The short answer is yes. There are several products that combine acids in one go. The combination you choose depends entirely on what your skin needs.
Dr Teo cites how in one case study, a cream containing a blend of AHAs and PHAs has proven efficacy in restoring the condition of dry skin to normal within two weeks. While in another clinical study, 12 weeks of PHA SPF 15 applied during the daytime and AHA lotion applied at night helped significantly reduce hyperpigmentation and improve skin radiance.
AHAs also go well with Ascorbic Acids like Vitamin C as they work well in similar pH conditions. This combination can help combat signs of ageing, while brightening and revitalising the skin.
What are the common mistakes to avoid when using AHAs, BHAs, and PHAs?
The best and safest way to ensure you’re choosing the right hydroxy acid combinations for your skin type is to speak to a trained skincare therapist. Alternatively, Dr Teo explains, you can also refer to product instructions. Or start with acids that have dosages of less than three per cent active acid in total. Be sure to start yourself out by using it two times a week.
Dr Tan and Dr Teo emphasise that you need to follow up with hydrating and moisturising products. This will help bring your skin back to an optimal pH level of 4.7-5.5 and help prevent dryness or irritation.
If you’re new to chemical exfoliants, which acid should you start with?
Depending on what your skin concerns are, the answer will vary. But if you are concerned about the sensitivity of your skin, Dr Teo recommends starting with PHAs. As PHAs are found to be compatible with clinically sensitive skin. You can also consider a product that uses both PHAs and AHAs.
And if you’re new to adding AHAs to your routine, then start with lower dosages of active acids. At around 0.5 to two per cent) at two to three times a week.
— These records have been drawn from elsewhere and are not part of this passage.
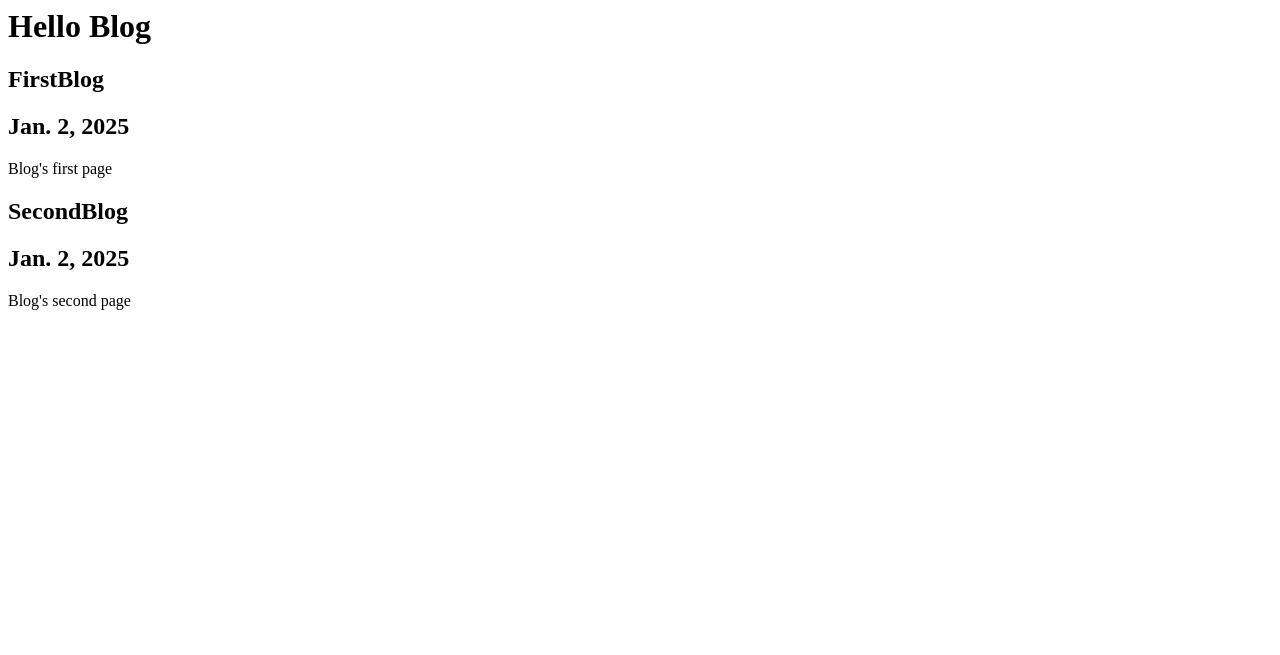
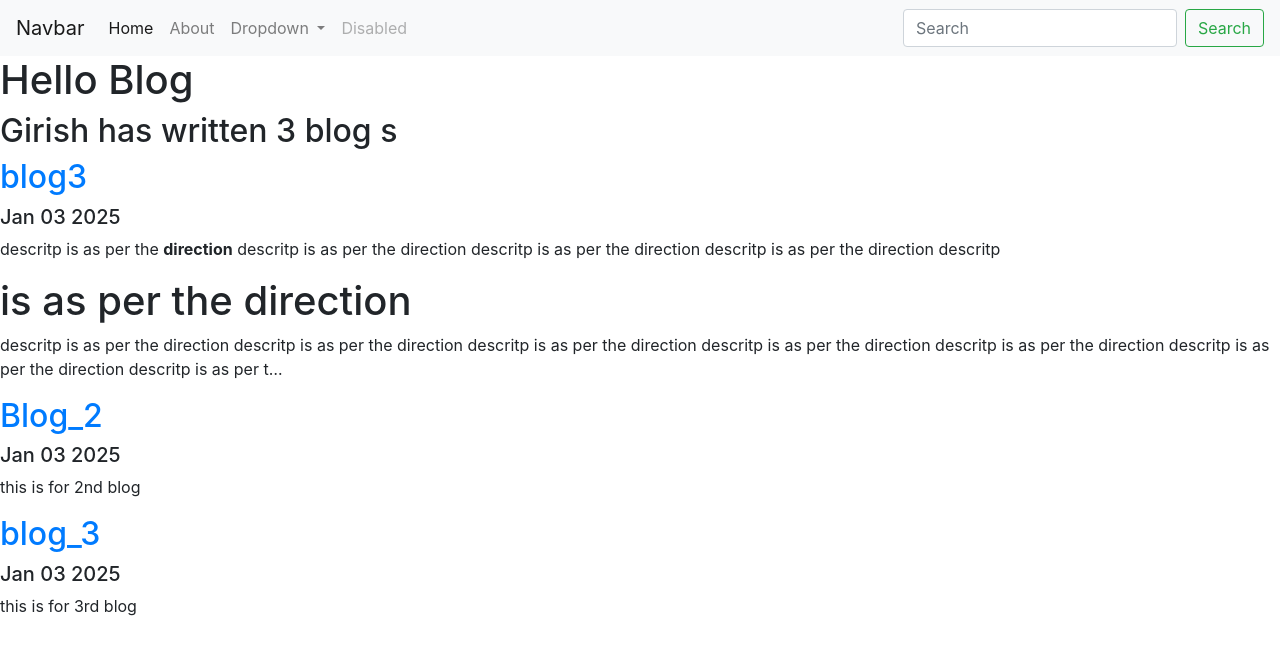
Before and after one commit to girishlc/django3-personal-portfolio, a Django app: page /blog/ in a window 1280 px wide. Shown: the top 655 px of the page. Run offline with Django 5.2, Linux system fonts and the light colour scheme; data comes from the database, SQL or seed files in the repository.

Commit message:
second project completion

```diff
--- a/blog/admin.py
+++ b/blog/admin.py
@@ -1,4 +1,4 @@
 from django.contrib import admin
-from .models import Project
+from .models import Blog
 
-admin.site.register(Project)
+admin.site.register(Blog)
--- a/blog/models.py
+++ b/blog/models.py
@@ -1,7 +1,10 @@
 from django.db import models
 
 # Create your models here.
-class Project(models.Model):
-    title = models.CharField(max_length=100)
+class Blog(models.Model):
+    title = models.CharField(max_length=200)
     datefld = models.DateField()
-    description = models.CharField(max_length=250)
+    description = models.TextField()
+
+    def __str__(self):
+        return self.title
--- a/blog/templates/blog/all_blogs.html
+++ b/blog/templates/blog/all_blogs.html
@@ -1,6 +1,11 @@
+{% extends 'portfolio/base.html' %}
+{% block content %}
 <h1> Hello Blog </h1>
-{% for project in projects %}
-<h2> {{ project.title }} </h2>
-<h2> {{ project.datefld }} </h2>
-<p> {{ project.description }} </p>
+<h2> Girish has written  {{ blogs.count }} blog {{ blogs.count|pluralize }}</h2>
+{% for blog in blogs %}
+<a href="{% url 'blog:detail' blog.id %}"><h2>{{ blog.title }}</h2></a>
+<h5>{{ blog.datefld|date:'M d Y'}}</h5>
+<p>{{ blog.description|safe|truncatechars:400 }}</p>
+<!-- striptags -->
 {% endfor %}
+{% endblock %}
--- /dev/null
+++ b/blog/templates/blog/detail.html
@@ -0,0 +1 @@
+{{ blog.title }}
--- a/blog/urls.py
+++ b/blog/urls.py
@@ -1,6 +1,9 @@
 from django.urls import path
 from . import views
 
+app_name = 'blog'
+
 urlpatterns = [
     path('', views.all_blogs, name='all_blogs'),
+    path('<int:blog_id>/', views.detail, name='detail'),
 ]
--- a/blog/views.py
+++ b/blog/views.py
@@ -1,6 +1,10 @@
-from django.shortcuts import render
-from .models import Project
+from django.shortcuts import render, get_object_or_404
+from .models import Blog
 
 def all_blogs(request):
-    projects = Project.objects.all()
-    return render(request, 'blog/all_blogs.html', {'projects': projects})
+    blogs = Blog.objects.all()
+    return render(request, 'blog/all_blogs.html', {'blogs': blogs})
+
+def detail(request, blog_id):
+    blog = get_object_or_404(Blog, pk=blog_id)
+    return render(request, 'blog/detail.html', {'blog': blog})
--- a/portfolio/models.py
+++ b/portfolio/models.py
@@ -6,3 +6,6 @@ class Project(models.Model):
     description = models.CharField(max_length=250)
     image = models.ImageField(upload_to='portfolio/images/')
     url = models.URLField(blank=True)
+
+    def __str__(self):
+        return self.title
--- /dev/null
+++ b/portfolio/templates/portfolio/base.html
@@ -0,0 +1,63 @@
+<nav class="navbar navbar-expand-lg navbar-light bg-light">
+    <a class="navbar-brand" href="#">Navbar</a>
+    <button class="navbar-toggler" type="button" data-toggle="collapse" data-target="#navbarSupportedContent" aria-controls="navbarSupportedContent" aria-expanded="false" aria-label="Toggle navigation">
+      <span class="navbar-toggler-icon"></span>
+    </button>
+
+    <div class="collapse navbar-collapse" id="navbarSupportedContent">
+      <ul class="navbar-nav mr-auto">
+        <li class="nav-item active">
+          <a class="nav-link" href="#">Home <span class="sr-only">(current)</span></a>
+        </li>
+        <li class="nav-item">
+          <a class="nav-link" href="#">About</a>
+        </li>
+        <li class="nav-item dropdown">
+          <a class="nav-link dropdown-toggle" href="#" role="button" data-toggle="dropdown" aria-expanded="false">
+            Dropdown
+          </a>
+          <div class="dropdown-menu">
+            <a class="dropdown-item" href="#">Action</a>
+            <a class="dropdown-item" href="#">Another action</a>
+            <div class="dropdown-divider"></div>
+            <a class="dropdown-item" href="#">Something else here</a>
+          </div>
+        </li>
+        <li class="nav-item">
+          <a class="nav-link disabled">Disabled</a>
+        </li>
+      </ul>
+      <form class="form-inline my-2 my-lg-0">
+        <input class="form-control mr-sm-2" type="search" placeholder="Search" aria-label="Search">
+        <button class="btn btn-outline-success my-2 my-sm-0" type="submit">Search</button>
+      </form>
+    </div>
+  </nav>
+  <!doctype html>
+<html lang="en">
+  <head>
+    <!-- Required meta tags -->
+    <meta charset="utf-8">
+    <meta name="viewport" content="width=device-width, initial-scale=1, shrink-to-fit=no">
+
+    <!-- Bootstrap CSS -->
+    <link rel="stylesheet" href="https://cdn.jsdelivr.net/npm/bootstrap@4.6.2/dist/css/bootstrap.min.css" integrity="sha384-xOolHFLEh07PJGoPkLv1IbcEPTNtaed2xpHsD9ESMhqIYd0nLMwNLD69Npy4HI+N" crossorigin="anonymous">
+
+    <title>Hello, world!</title>
+  </head>
+  <body>
+    {% block content %} {% endblock %}
+      <!-- Optional JavaScript; choose one of the two! -->
+
+    <!-- Option 1: jQuery and Bootstrap Bundle (includes Popper) -->
+    <script src="https://cdn.jsdelivr.net/npm/jquery@3.5.1/dist/jquery.slim.min.js" integrity="sha384-DfXdz2htPH0lsSSs5nCTpuj/zy4C+OGpamoFVy38MVBnE+IbbVYUew+OrCXaRkfj" crossorigin="anonymous"></script>
+    <script src="https://cdn.jsdelivr.net/npm/bootstrap@4.6.2/dist/js/bootstrap.bundle.min.js" integrity="sha384-Fy6S3B9q64WdZWQUiU+q4/2Lc9npb8tCaSX9FK7E8HnRr0Jz8D6OP9dO5Vg3Q9ct" crossorigin="anonymous"></script>
+
+    <!-- Option 2: Separate Popper and Bootstrap JS -->
+    <!--
+    <script src="https://cdn.jsdelivr.net/npm/jquery@3.5.1/dist/jquery.slim.min.js" integrity="sha384-DfXdz2htPH0lsSSs5nCTpuj/zy4C+OGpamoFVy38MVBnE+IbbVYUew+OrCXaRkfj" crossorigin="anonymous"></script>
+    <script src="https://cdn.jsdelivr.net/npm/popper.js@1.16.1/dist/umd/popper.min.js" integrity="sha384-9/reFTGAW83EW2RDu2S0VKaIzap3H66lZH81PoYlFhbGU+6BZp6G7niu735Sk7lN" crossorigin="anonymous"></script>
+    <script src="https://cdn.jsdelivr.net/npm/bootstrap@4.6.2/dist/js/bootstrap.min.js" integrity="sha384-+sLIOodYLS7CIrQpBjl+C7nPvqq+FbNUBDunl/OZv93DB7Ln/533i8e/mZXLi/P+" crossorigin="anonymous"></script>
+    -->
+  </body>
+</html>
--- a/portfolio/templates/portfolio/home.html
+++ b/portfolio/templates/portfolio/home.html
@@ -1,6 +1,11 @@
+{% extends 'portfolio/base.html' %}
+{% block content %}
+<h1>Hello, world!</h1>
 <h1>This is Girish's Home Page</h1>
 {% load static %}
 <img src="{% static 'portfoio/3.jpg' %}">
+<a href="{% static 'portfolio/statement.pdf' %}">Doc</a>
+<a href="{% url 'blog:all_blogs' %}">BLOG</a>
 {% for project in projects %}
 <h2> {{ project.title }}</h2>
 <p> {{ projects.description }}</p>
@@ -9,3 +14,4 @@
 <a href=" {{ project.url }}"> Link </a>
 {% endif %}
 {% endfor %}
+{% endblock %}
```
Also changed, not shown: blog/migrations/0002_rename_project_blog.py (added), blog/migrations/0003_alter_blog_description_alter_blog_title.py (added), db.sqlite3, portfolio/static/portfolio/3.jpg (renamed from portfolio/templates/portfolio/3.jpg), 1 other file.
Even if your product doesn’t indicate the percentage of active acid, you can slowly increase the frequency of usage.
If you want to start adding chemical exfoliants to your routine, here are 13 products to choose from. From cleanser and toners to masks and serums.